■ Assignment: Taking the lines below one at a time, count those with the string "QCheckBox" and give the result alone.

(Modification records)
——————————

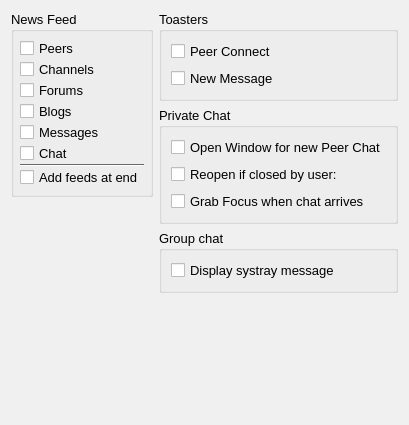
First picture: the form in retroshare-gui/src/gui/settings/NotifyPage.ui, repository RetroShare/RetroShare, before the edit.
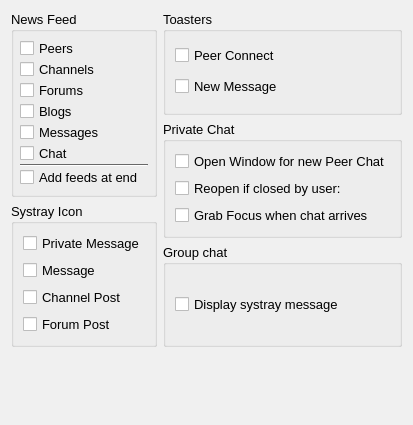
Second picture: the form after the edit.

Commit message: Added new settings on the NotifyPage to enable or disable the systray icons for messages and posts.

```diff
--- a/retroshare-gui/src/gui/settings/NotifyPage.ui
+++ b/retroshare-gui/src/gui/settings/NotifyPage.ui
@@ -6,7 +6,7 @@
    <rect>
     <x>0</x>
     <y>0</y>
-    <width>388</width>
+    <width>396</width>
     <height>425</height>
    </rect>
   </property>
@@ -575,6 +575,43 @@
          </layout>
         </widget>
        </item>
+       <item>
+        <widget class="QGroupBox" name="trayNotifyGroupBox">
+         <property name="title">
+          <string>Systray Icon</string>
+         </property>
+         <layout class="QVBoxLayout" name="verticalLayout_5">
+          <item>
+           <widget class="QCheckBox" name="trayNotify_PrivateChat">
+            <property name="text">
+             <string>Private Message</string>
+            </property>
+           </widget>
+          </item>
+          <item>
+           <widget class="QCheckBox" name="trayNotify_Messages">
+            <property name="text">
+             <string>Message</string>
+            </property>
+           </widget>
+          </item>
+          <item>
+           <widget class="QCheckBox" name="trayNotify_Channels">
+            <property name="text">
+             <string>Channel Post</string>
+            </property>
+           </widget>
+          </item>
+          <item>
+           <widget class="QCheckBox" name="trayNotify_Forums">
+            <property name="text">
+             <string>Forum Post</string>
+            </property>
+           </widget>
+          </item>
+         </layout>
+        </widget>
+       </item>
        <item>
         <spacer name="verticalSpacer">
          <property name="orientation">
```
Left out of the diff: 4 changed lines with no effect on the pictures. The commit also changes 6 other files.
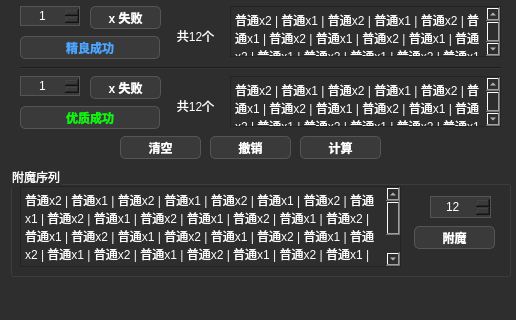
Seymour-ye/shoptitans, file Qt_MVC_cscalc/ui/main_window.ui: the form before one commit; both pictures show x 0 to 516 and y 180 to 500 of the 516 by 500 pixel window.
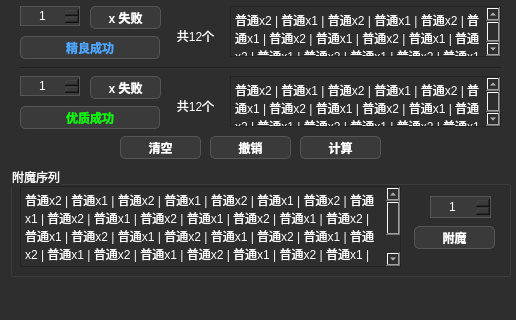
The form after the commit.

Diff of the .ui file:
```diff
--- a/Qt_MVC_cscalc/ui/main_window.ui
+++ b/Qt_MVC_cscalc/ui/main_window.ui
@@ -1656,7 +1656,7 @@
         <number>9999</number>
        </property>
        <property name="value">
-        <number>12</number>
+        <number>1</number>
        </property>
       </widget>
       <widget class="QTextBrowser" name="enchantment_result">
```
Left out of the diff: 2 changed lines with no effect on the pictures.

——————————

■ Reply: 4